Local News

  • Arby’s truck out of Roane

    The Arby’s food truck has made its last visit to Roane County — for now.

    Arby’s Chief Financial Officer Carrie Gandy said Walgreens management informed them on Friday afternoon the truck — a Wednesday mainstay in the store’s parking lot for more than a year — is no longer welcome.

    “We will not be returning anytime soon,” she said.

    Gandy said Walgreens management told her company’s officials they had received complaints from customers because the company does not pay Roane County sales taxes.

  • Roane feeling pinch of late tax bills

    In her five-plus years as Roane County’s budget director, Kaley Walker can’t recall a more challenging time financially.

    “This is the worst that it’s been, but it’s not to the point of not being able to pay bills,” she said.

    Local governments depend heavily on property tax revenue.

    It’s now more than four months into the fiscal year, and none has come in yet because the 2015 tax bills have not been sent out.

    In normal years, they go out the first of October.

  • Probation issues go to committee

    The ad hoc committee that will study probation issues was named and approved at Monday’s Roane County Commission meeting.

    Those tapped to serve were District Attorney General Russell Johnson, General Sessions Court Judges Dennis Humphrey and Jeff Wicks, Sheriff Jack Stockton and Commissioners Mike Hooks, Todd Fink, Greg Ferguson, Stanley Moore and David Bell.

    “We look forward to them working on the probation situation that we have and bringing us back a good report on how to proceed,” Commission Chairman Ron Berry said.
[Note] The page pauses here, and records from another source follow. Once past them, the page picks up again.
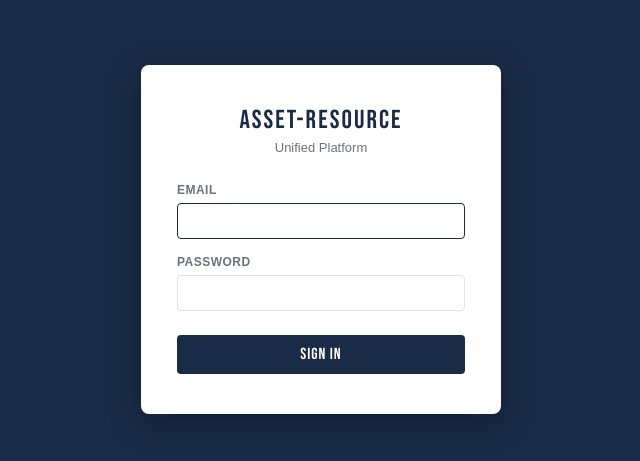
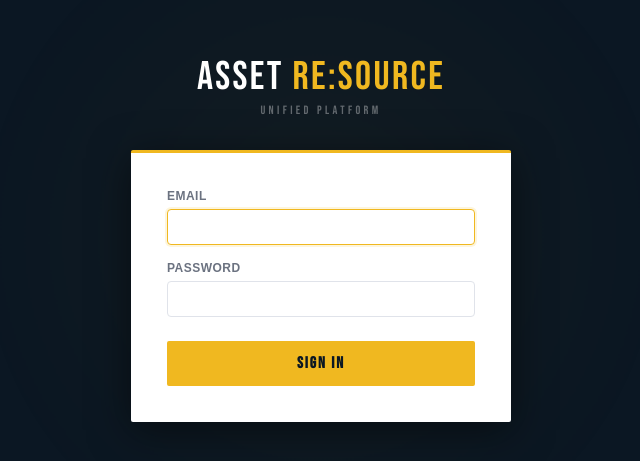
Before and after one commit to ClintHaston/ar-unified-platform, a React (Vite) app: page /login in a window 1280 px wide. Shown: the part 161-622 px from the top of the page, without its empty margins (319-959 px from the left). Built offline with nearby package versions, Linux system fonts and the light colour scheme; no server answers.

Commit message:
feat: production UI polish — gold glow login, brand redesign, animated nav, gold active tabs

```diff
--- a/src/components/NavBar.tsx
+++ b/src/components/NavBar.tsx
@@ -22,7 +22,7 @@ export function NavBar() {
 
   return (
     <nav className="nav">
-      <span className="nav-brand bebas">Asset-Resource</span>
+      <span className="nav-brand bebas">ASSET <span className="nav-brand-accent">RE:SOURCE</span></span>
 
       <div className="nav-tabs">
         {TABS.map((tab) => {
--- a/src/index.css
+++ b/src/index.css
@@ -5,11 +5,12 @@
 }
 
 :root {
-  --navy: #1A2B47;
-  --navy-light: #243759;
-  --navy-dark: #111d30;
-  --gold: #C8922A;
-  --gold-hover: #d9a030;
+  --navy: #0b1723;
+  --navy-light: #1a3a52;
+  --navy-dark: #060e17;
+  --gold: #d4a017;
+  --gold-bright: #f0b820;
+  --gold-hover: #f5c830;
   --body-bg: #f4f5f7;
   --surface: #ffffff;
   --border: #e0e3ea;
@@ -65,16 +66,27 @@ input, select, textarea {
   align-items: center;
   padding: 0 24px;
   gap: 32px;
-  box-shadow: 0 2px 8px rgba(0,0,0,0.25);
+  box-shadow: 0 2px 12px rgba(0,0,0,0.4);
+  border-bottom: 2px solid var(--gold-bright);
+  animation: navSlideDown 0.35s ease both;
+}
+
+@keyframes navSlideDown {
+  from { transform: translateY(-100%); opacity: 0; }
+  to   { transform: translateY(0);     opacity: 1; }
 }
 
 .nav-brand {
   font-family: 'Bebas Neue', Arial, sans-serif;
-  font-size: 20px;
+  font-size: 22px;
   letter-spacing: 0.08em;
-  color: var(--gold);
+  color: #ffffff;
   white-space: nowrap;
   flex-shrink: 0;
+}
+
+.nav-brand-accent {
+  color: var(--gold-bright);
 }
 
 .nav-tabs {
@@ -85,29 +97,31 @@ input, select, textarea {
 
 .nav-tab {
   padding: 6px 16px;
-  border-radius: 4px;
+  border-radius: 2px;
   font-family: 'Bebas Neue', Arial, sans-serif;
   font-size: 15px;
-  letter-spacing: 0.06em;
-  color: rgba(255,255,255,0.65);
+  letter-spacing: 0.08em;
+  color: rgba(255,255,255,0.55);
   background: transparent;
   border: none;
-  transition: background 0.15s, color 0.15s;
+  border-left: 3px solid transparent;
+  transition: background 0.15s, color 0.15s, border-color 0.15s;
   white-space: nowrap;
 }
 
 .nav-tab:hover {
-  background: rgba(255,255,255,0.08);
+  background: rgba(255,255,255,0.06);
   color: rgba(255,255,255,0.9);
 }
 
 .nav-tab.active {
-  background: var(--gold);
-  color: var(--navy);
+  background: rgba(240,184,32,0.12);
+  color: var(--gold-bright);
+  border-left-color: var(--gold-bright);
 }
 
 .nav-tab.locked {
-  opacity: 0.35;
+  opacity: 0.3;
   cursor: not-allowed;
 }
 
@@ -156,36 +170,83 @@ input, select, textarea {
 }
 
 /* ── Auth / login ── */
+@keyframes glowBreath {
+  0%, 100% { opacity: 0.06; transform: translate(-50%, -50%) scale(1); }
+  50%      { opacity: 0.18; transform: translate(-50%, -50%) scale(1.1); }
+}
+@keyframes fadeInUp {
+  from { opacity: 0; transform: translateY(16px); }
+  to   { opacity: 1; transform: translateY(0); }
+}
+
 .login-page {
+  position: relative;
+  overflow: hidden;
   min-height: 100vh;
   display: flex;
+  flex-direction: column;
   align-items: center;
   justify-content: center;
   background: var(--navy);
 }
 
+.login-glow {
+  position: absolute;
+  width: 700px;
+  height: 700px;
+  border-radius: 50%;
+  background: radial-gradient(circle, rgba(240,184,32,0.25) 0%, transparent 70%);
+  top: 50%;
+  left: 50%;
+  transform: translate(-50%, -50%);
+  animation: glowBreath 4s ease-in-out infinite;
+  pointer-events: none;
+}
+
+.login-inner {
+  position: relative;
+  z-index: 1;
+  display: flex;
+  flex-direction: column;
+  align-items: center;
+}
+
+.login-logo-area {
+  text-align: center;
+  margin-bottom: 32px;
+  animation: fadeInUp 0.45s ease both 0.05s;
+}
+
 .login-card {
   background: var(--surface);
-  border-radius: 8px;
-  padding: 40px 36px;
-  width: 360px;
-  box-shadow: 0 8px 32px rgba(0,0,0,0.3);
+  border-radius: 2px;
+  border-top: 3px solid var(--gold-bright);
+  padding: 36px 36px;
+  width: 380px;
+  max-width: 90vw;
+  box-shadow: 0 8px 40px rgba(0,0,0,0.5);
+  animation: fadeInUp 0.45s ease both 0.15s;
 }
 
 .login-logo {
   font-family: 'Bebas Neue', Arial, sans-serif;
-  font-size: 26px;
-  letter-spacing: 0.08em;
-  color: var(--navy);
-  text-align: center;
-  margin-bottom: 4px;
+  font-size: 40px;
+  letter-spacing: 0.06em;
+  color: #ffffff;
+  line-height: 1;
+}
+
+.login-logo-gold {
+  color: var(--gold-bright);
 }
 
 .login-sub {
-  text-align: center;
-  color: var(--text-muted);
-  font-size: 13px;
-  margin-bottom: 28px;
+  font-family: 'Bebas Neue', Arial, sans-serif;
+  font-size: 12px;
+  letter-spacing: 0.28em;
+  text-transform: uppercase;
+  color: rgba(255,255,255,0.35);
+  margin-top: 6px;
 }
 
 .form-field {
@@ -213,25 +274,29 @@ input, select, textarea {
 }
 
 .form-input:focus {
-  border-color: var(--navy);
+  border-color: var(--gold-bright);
+  box-shadow: 0 0 0 2px rgba(240,184,32,0.15);
 }
 
 .btn-primary {
   width: 100%;
-  padding: 10px;
-  background: var(--navy);
-  color: #fff;
-  border: none;
-  border-radius: 4px;
+  padding: 11px;
+  background: var(--gold-bright);
+  color: var(--navy);
+  border: 2px solid var(--gold-bright);
+  border-radius: 2px;
   font-family: 'Bebas Neue', Arial, sans-serif;
   font-size: 16px;
-  letter-spacing: 0.06em;
+  letter-spacing: 0.12em;
+  font-weight: 700;
   margin-top: 8px;
-  transition: background 0.15s;
+  transition: background 0.15s, transform 0.1s;
 }
 
-.btn-primary:hover {
-  background: var(--navy-light);
+.btn-primary:hover:not(:disabled) {
+  background: var(--gold-hover);
+  border-color: var(--gold-hover);
+  transform: translateY(-1px);
 }
 
 .btn-primary:disabled {
--- a/src/pages/Login.tsx
+++ b/src/pages/Login.tsx
@@ -29,9 +29,13 @@ export function Login() {
 
   return (
     <div className="login-page">
-      <div className="login-card">
-        <div className="login-logo bebas">Asset-Resource</div>
-        <div className="login-sub">Unified Platform</div>
+      <div className="login-glow" />
+      <div className="login-inner">
+        <div className="login-logo-area">
+          <div className="login-logo bebas">ASSET <span className="login-logo-gold">RE:SOURCE</span></div>
+          <div className="login-sub">Unified Platform</div>
+        </div>
+        <div className="login-card">
         <form onSubmit={handleSubmit}>
           <div className="form-field">
             <label className="form-label">Email</label>
@@ -59,6 +63,7 @@ export function Login() {
             {loading ? 'Signing in…' : 'Sign In'}
           </button>
         </form>
+        </div>
       </div>
     </div>
   )
```
Also changed, not shown: 1 other file (tests, documents, lock files or other folders).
  • Little Guy, Big Thanks
  • Tweaked fire call policy a better fit

    Harriman officials would like to see one key piece of wording in an agreement to have both its and Kingston’s fire departments responding to structure fires in each city.

    That wording would be that the nonjurisdictional agency would start responding if called, but it would not run emergency traffic — with lights and sirens — to the scene unless the first-responding agency notifies that it’s needed.

  • Harriman paving to commence in spring

    Harriman hopes to be on the schedule for paving in early spring.

    City Manager Kevin Helms hopes to have everything prepared and bids in so the city will be early on the companies’ schedule.

    “Are you all still determining what roads will be paved? Will that be brought to Council?” asked Councilman Wayne Best.

    Helms said they are trying to finalize a spreadsheet of data being used, which considers the roads’ width, length as well as traffic count.

  • Burglary suspect’s stint in rehab fails to make impression on judge

    Criminal Court Judge E. Eugene Eblen wasn’t in a sympathetic mood Monday afternoon.

    “I don’t care what good you’ve done,” he told defendant Jeremiah McClure. “It doesn’t make up for what bad you’ve done.”

    McClure went on a crime spree in the fall of 2014 and faced a number of charges because of it. They included four counts of aggravated burglary, three counts of theft from $1,000 to $10,000, two counts of theft from $500 to $1,000, one count of theft from $10,000 to $60,000 and one count of theft under $500.

  • Harriman fire personnel give smoke alarms personal TLC

    Harriman residents may soon get a knock on their doors from Harriman firefighters.

    It’s part of a door-to-door initiative the department is endeavoring to help protect residents.

    “We are going to go by and offer to check their smoke alarms,” said interim chief Brad Daniels.

    They’ll have batteries for smoke alarms, some smoke alarms to give out, and information about smoke alarms and escape routes.

    If someone isn’t home, they’ll also have door hangers to leave with information.

  • Harriman police latest to add on body cameras

    Harriman Police Department will soon have body cameras on its officers.

    “Ours are going to be really nice as far as collecting” video and audio, said Police Chief Randy Heidle.

    The cameras are designed to be tamper-proof.

    Harriman City Council voted to allow them to use $10,710 in drug fund money to purchase 24 cameras.

    That will equip every full-time officer with a camera as well as provide two cameras for reserve officers.

    In the near future the city will also be purchasing several new patrol cars.

  • Tiger Haven fence compromise feasible

    Roane County Attorney Greg Leffew met with Tiger Haven officials recently and told Roane County Commission members on Monday there is potential for a settlement over the controversy involving a fence.

    “What was offered to us and what we discussed at this meeting was an agreement where there would be no expansion of tigers onto any of the other parcels that they own, and the fence would be inspected by TWRA (Tennessee Wildlife Resources Agency) as a perimeter fence,” Leffew said.